Some people make a big deal about the fact that Lance Armstrong lied about using drugs. I don’t hold that against him at all. Everyone lies about using drugs. I’ve lied to my own mother about using drugs. “John, are you high on something?” she’d ask. “No!” I would reply. Why do people even ask? I’ve lied to teachers about drugs. I’ve lied to cops about drugs. I’ve lied to my boss about drugs. What business is it of theirs anyway? As long as drugs remain illegal, everyone will take them, and everyone will lie about them. It’s as simple as that.
If I have one piece of advice for you, it is this. Assume that everyone you meet anywhere, any time, is both armed, and on drugs. I offer this advice for a few reasons: First, it’s true. Almost everyone is armed and on drugs. This is especially true in my neighborhood, but it’s pretty much true, pretty much everywhere. You may find exceptions, but I wouldn’t count on it.
Second, most of what is wrong with our culture comes, not from people being armed and on drugs, but from people assuming that other people are sane and competent, despite clear overwhelming evidence to the contrary. This is very dangerous. If you have chosen to have “elective surgery” It’s probably because you assume that the surgeon is competent and sane. If you knew he had a three tab a day Oxycontin habit and carried a lethal syringe full of digitalis in his lab-coat, that weird, but benign, grape-sized growth on the end of your nose might not seem so unsightly.

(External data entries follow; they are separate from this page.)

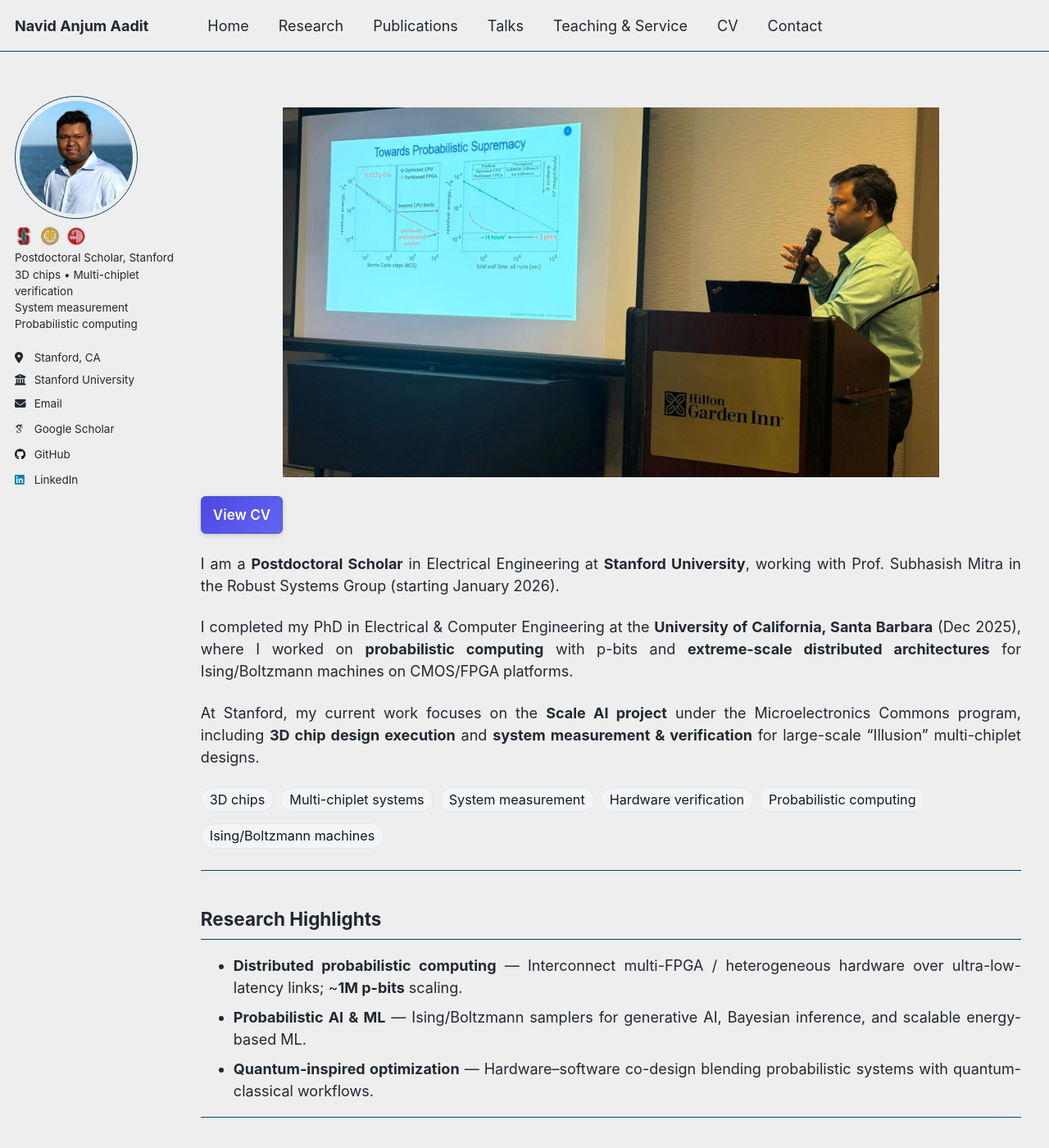
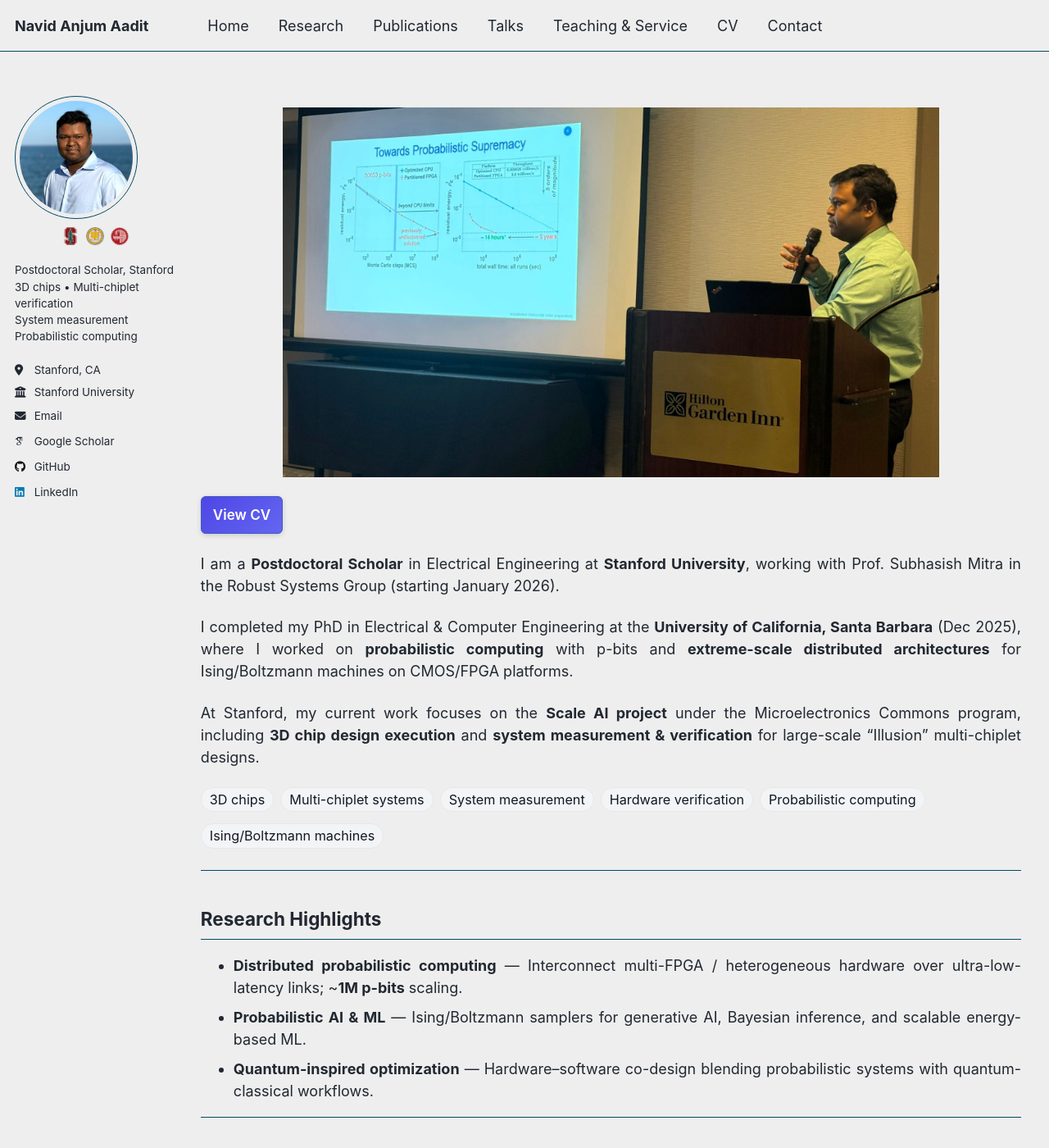
Before and after one commit to navidaadit/navidaadit.github.io, a Jekyll site: the page built from _pages/about.md, in a window 1280 px wide and 1400 px high. Shown: the whole window at 82% size. Built offline with Jekyll 4.4.1, drawn with Linux system fonts in a browser that asks for light colours; some web fonts are replaced.

Commit message:
Add avatar size variable and adjust styles

```diff
--- a/_sass/_custom.scss
+++ b/_sass/_custom.scss
@@ -17,7 +17,15 @@
 }
 
 /* ---------- Content width cap inside right column ---------- */
-:root { --content-max: 75%; } /* simple size var (not theme-related) */
+:root {
+  --content-max: 75%;         /* simple size var (not theme-related) */
+  --avatar-size: 150px;       /* MUST match .author__avatar img width */
+}
+
+/* Phone: smaller avatar (keep in sync with variable) */
+@media (max-width: 640px){
+  :root { --avatar-size: 110px; }
+}
 
 /* Limit inner text width (not hero/pills/CV button) */
 .layout--single .page__content > *:not(.hero-img):not(.keyword-pills):not(.cv-row) {
@@ -43,6 +51,10 @@
   object-fit: cover;
   border-radius: 50%;
 }
+
+/* Make sure avatar is centered in its sidebar column */
+.sidebar .author__avatar { text-align: center; }
+
 /* Phone: slightly smaller avatar, bio under photo, clean stacking */
 @media (max-width: 640px){
   .author__avatar img { width: 110px; height: 110px; }
@@ -50,25 +62,27 @@
   .author__content p, .author__bio { text-align:left !important; }
 }
 
-/* --- Affiliation logos (tight + centered under headshot) --- */
-.affil-logos{
-  display: inline-flex;       /* inline so it doesn’t add block spacing */
-  justify-content: center;
+/* --- Affiliation logos (CENTERED RELATIVE TO HEADSHOT, no extra spacing) --- */
+/* Keep bio text left-aligned (only the logo row is centered) */
+.sidebar .author__bio { text-align: left !important; }
+
+.sidebar .author__bio .affil-logos{
+  display: flex;
+  width: var(--avatar-size);        /* same width as the headshot */
+  margin: 0 auto 0 auto;            /* center the row under the headshot */
+  justify-content: center;          /* center logos within that row */
   align-items: center;
-  gap: 10px;
+  gap: 8px;                         /* tight (not spread out) */
   line-height: 1;
-  margin: 0;                  /* <-- this is what fixes your spacing */
   padding: 0;
 }
 
-.affil-logo{
+.sidebar .author__bio .affil-logo{
   width: 22px;
   height: 22px;
   object-fit: contain;
-  display: inline-block;
+  display: block;
 }
-
-
 
 /* Remove any built-in hero from the theme */
 .page__hero,
```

Would you get into a cab if you knew the driver was a paranoid speed-freak with an uzi under the drivers seat? Would you stop for dinner at a restaurant if you knew the waitress washed down her Prozac with a flask of sloe gin and kept a nickel-plated semi-automatic handgun in her purse, the cook was mainlining cocaine in the bathroom, with a revolver tucked into his boot, and the dishwasher is zonked on heroin and carries a big knife? Would you call the cops to investigate the burglary of your home if you knew they were all fucked up on bath salts and PCP? Of course not, but they are, and you do. What are you, crazy?
Third, and finally, if you heed this sage advice, and treat everyone you meet as though they are armed and on drugs, you soon realize that the best strategy in life is to stay the hell away from everyone, and do everything you need done, yourself. That may seem drastic, but it’s fucking crazy out there, and it’s time you faced facts, everyone you know and rely on is armed and on drugs, and just about to snap, and you don’t want to be there when it happens.
Besides, doing things yourself is good for your sanity, and it increases your competence level. It doesn’t do anything about the drugs and the weapons and the craziness, but we could sure use more sanity and competence in this world. You see that when we realize how crazy and dangerous the world has become, and begin acting accordingly, we actually bring more sanity and competence into the world. In this way we use the bad craziness of modern civilization to heal, and strengthen ourselves.
So, lets learn this lesson from the greatest bicycle champion that ever lived, Lance Armstrong. It’s time to stop worrying about who is or isn’t using drugs. Let’s assume everyone is using drugs all the time. If you choose not to use drugs, that’s your business, and none of mine. Instead, let’s judge people by their sanity, and their competence. When it comes to winning the Tour de France, no one is more competent that Lance Armstrong.